  2. Asst. Prof, Dept of Comp. Science, Subbalakshmi Lakshmipathy College of Science, Tamilnadu, India
Related article at Pubmed, Scholar Google

Visit for more related articles at International Journal of Innovative Research in Computer and Communication Engineering


In the modern world technologies are the backbone of human life. But most of the technologies make impact of the society and environment. Electricity is the core problem today because entire electrical & electronic equipments and all the technologies operated by electric power, but we have limited source to produce electricity and even they arise huge environmental problem also. Over 81% of power produced by coal, oil and natural gas and it releases huge amount of CO2 in the atmosphere and it outlets global warming and climate change. So the people should aware of electricity consumption in all the field and technologies especially the IT people. This paper proposes architecture of Green Web Portal; to minimize the power consumption of web through effective design & use of website and its infrastructures. Green web gives principles and guidelines to administrators, developers and users to make energy efficient web. The main objective of this paper is to reduce the direct and indirect power consumption of internet and web technologies.


Green Web, Green IT, Web Design, Environmental impact, CO2 Emission, G-Palette.


Global Warming, Green House effects and sustainable development are key challenges of the 21st century. Power consumption and reducing CO2 gas emission becomes more and more important to all kind of people, because of rising energy costs and better ecological awareness. Hence, today many products are labeled with an eco-label to show that they are energy efficient, climate friendly or environment-friendly. In the European Union many domestic appliances and light bulbs must have an Energy Label that displays energy efficiency when they are offered for sale. Of course, computers and peripheral equipments alike are today labeled with eco-labels (energy star) which indicate that these products meet strict energy efficiency guidelines. These were all about hardware. But, is power consumption only caused by hardware? Or is it rather caused by software that offers services, which consume processor time and generate data transfer and thus are the root cause of power consumption?
This is the right time to considering software as the root cause of energy consumption; it is, in addition to hardware aspects, logical to examine how software and its offered services can contribute to energy efficiency. Especially the internet is tremendously occupying IT industry. In 2012, 2.1 billion internet users are worldwide, and internet users releasing around 300 million tonnes of CO2 a year [1].
Present web infrastructure, the data centres and network devices consume more electric power due to web traffic and data storage. Due to existing architecture, every year the internet communication devices consumes 32 TW/hr (Tera Watts per hour) and the data centre’s consume Data centers consume about 46 TeraWatt/hours in 2006 and it set to rise to 93 TW/hr by 2020 [1]. According to UK government figures, 1kWh produces 0.51kg of carbon dioxide (CO2), and 1,960kWh produces 1 tonne of CO2 [2]. Even there is minimum possibilities are there to produce electricity without CO2 emission but usage of electricity is steadily increasing every year. SO unaware of environmental impact of IT and CO2 emission, the existing internet architecture outlet more internet traffic and it consumes more power.

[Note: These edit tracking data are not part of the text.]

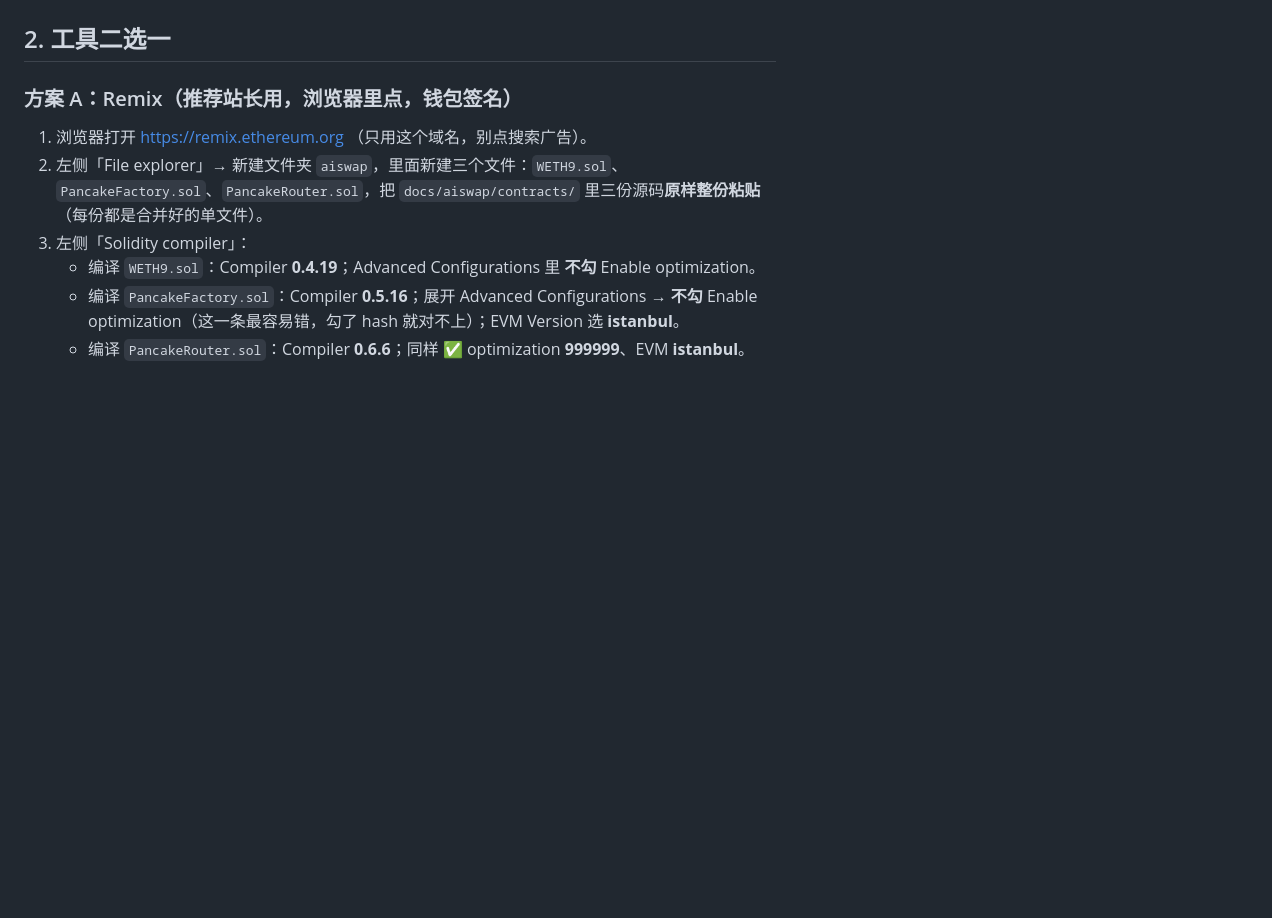
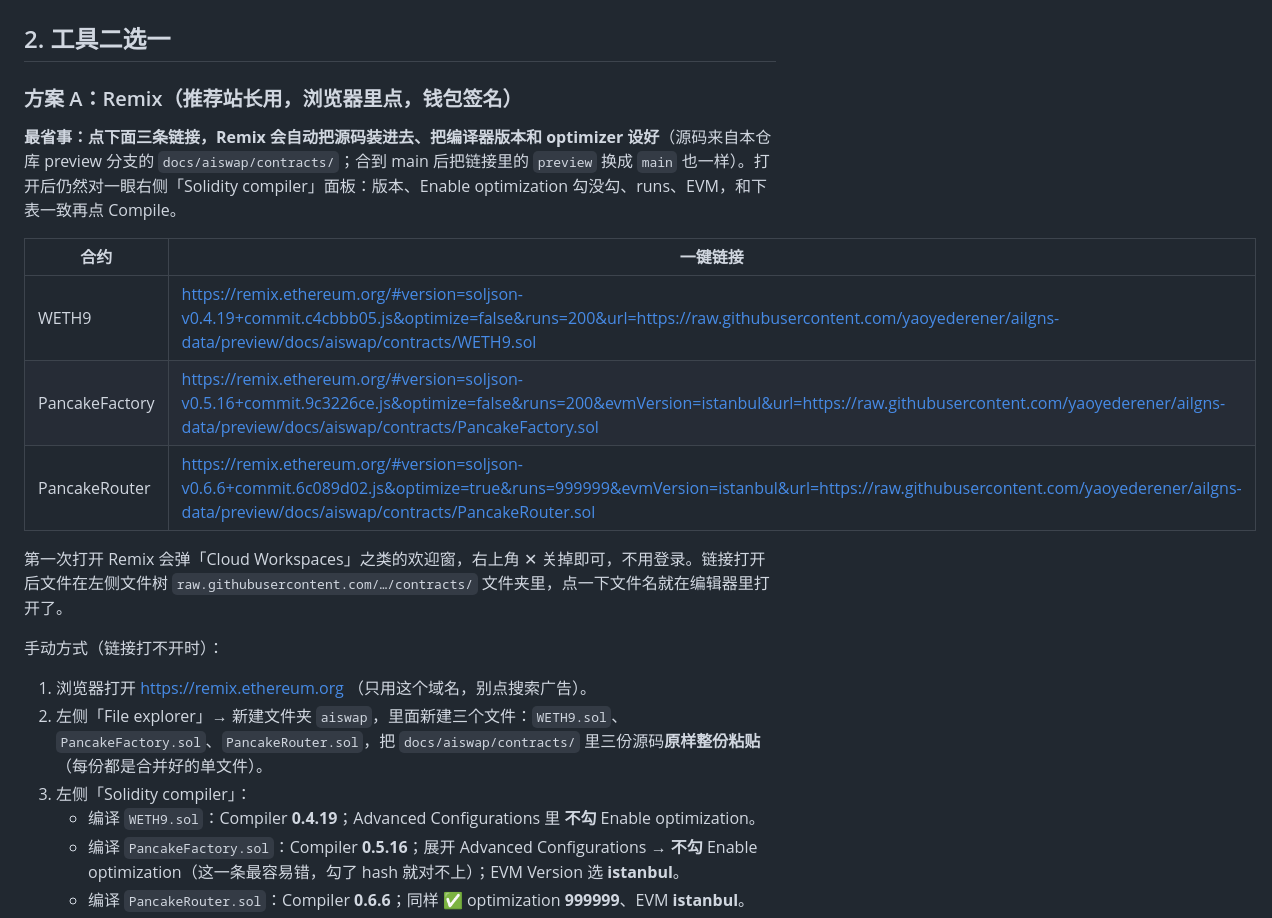
Before and after one commit to yaoyederener/ailgns-data, a Markdown page: docs/aiswap/部署清单.md, the part around the change. GitHub-like rendering; blank space fills up the shorter version.

Commit message:
部署清单：Remix 一键链接（自动装源码 + 编译参数）

```diff
--- a/docs/aiswap/部署清单.md
+++ b/docs/aiswap/部署清单.md
@@ -69,6 +69,18 @@
 ## 2. 工具二选一
 
 ### 方案 A：Remix（推荐站长用，浏览器里点，钱包签名）
+
+**最省事：点下面三条链接，Remix 会自动把源码装进去、把编译器版本和 optimizer 设好**（源码来自本仓库 preview 分支的 `docs/aiswap/contracts/`；合到 main 后把链接里的 `preview` 换成 `main` 也一样）。打开后仍然对一眼右侧「Solidity compiler」面板：版本、Enable optimization 勾没勾、runs、EVM，和下表一致再点 Compile。
+
+| 合约 | 一键链接 |
+|---|---|
+| WETH9 | https://remix.ethereum.org/#version=soljson-v0.4.19+commit.c4cbbb05.js&optimize=false&runs=200&url=https://raw.githubusercontent.com/yaoyederener/ailgns-data/preview/docs/aiswap/contracts/WETH9.sol |
+| PancakeFactory | https://remix.ethereum.org/#version=soljson-v0.5.16+commit.9c3226ce.js&optimize=false&runs=200&evmVersion=istanbul&url=https://raw.githubusercontent.com/yaoyederener/ailgns-data/preview/docs/aiswap/contracts/PancakeFactory.sol |
+| PancakeRouter | https://remix.ethereum.org/#version=soljson-v0.6.6+commit.6c089d02.js&optimize=true&runs=999999&evmVersion=istanbul&url=https://raw.githubusercontent.com/yaoyederener/ailgns-data/preview/docs/aiswap/contracts/PancakeRouter.sol |
+
+第一次打开 Remix 会弹「Cloud Workspaces」之类的欢迎窗，右上角 ✕ 关掉即可，不用登录。链接打开后文件在左侧文件树 `raw.githubusercontent.com/…/contracts/` 文件夹里，点一下文件名就在编辑器里打开了。
+
+手动方式（链接打不开时）：
 
 1. 浏览器打开 https://remix.ethereum.org （只用这个域名，别点搜索广告）。
 2. 左侧「File explorer」→ 新建文件夹 `aiswap`，里面新建三个文件：`WETH9.sol`、`PancakeFactory.sol`、`PancakeRouter.sol`，把 `docs/aiswap/contracts/` 里三份源码**原样整份粘贴**（每份都是合并好的单文件）。
```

Dick, Markus; Kern, Eva; Drangmeister, Jakob; Naumann, Stefan; Johann, Timo et al. [3-5] have measured energy consumption of the software’s induced in personal computers and servers. They propose sustainable life cycle model for green software and analyze the user perspective of green IT and green software development. Adel Noureddine, Aurelien Bourdon, Romain Rouvoy , Lionel Seinturier et al [6] propose POWER API to measure which estimates the power consumption of processes according to different dimensions like CPU, Memory, OS and network. This preliminary study is based on an empirical evaluation of eight implementations of the Towers of Hanoi problem. Z. Li, R. Grosu, K. Muppalla, S.A. Smolka, S.D. Stoller, and E. Zadok et al [7] present a model-discovery methodology for energy-aware computing systems and they achieves high prediction accuracy through MIMO and SISO models.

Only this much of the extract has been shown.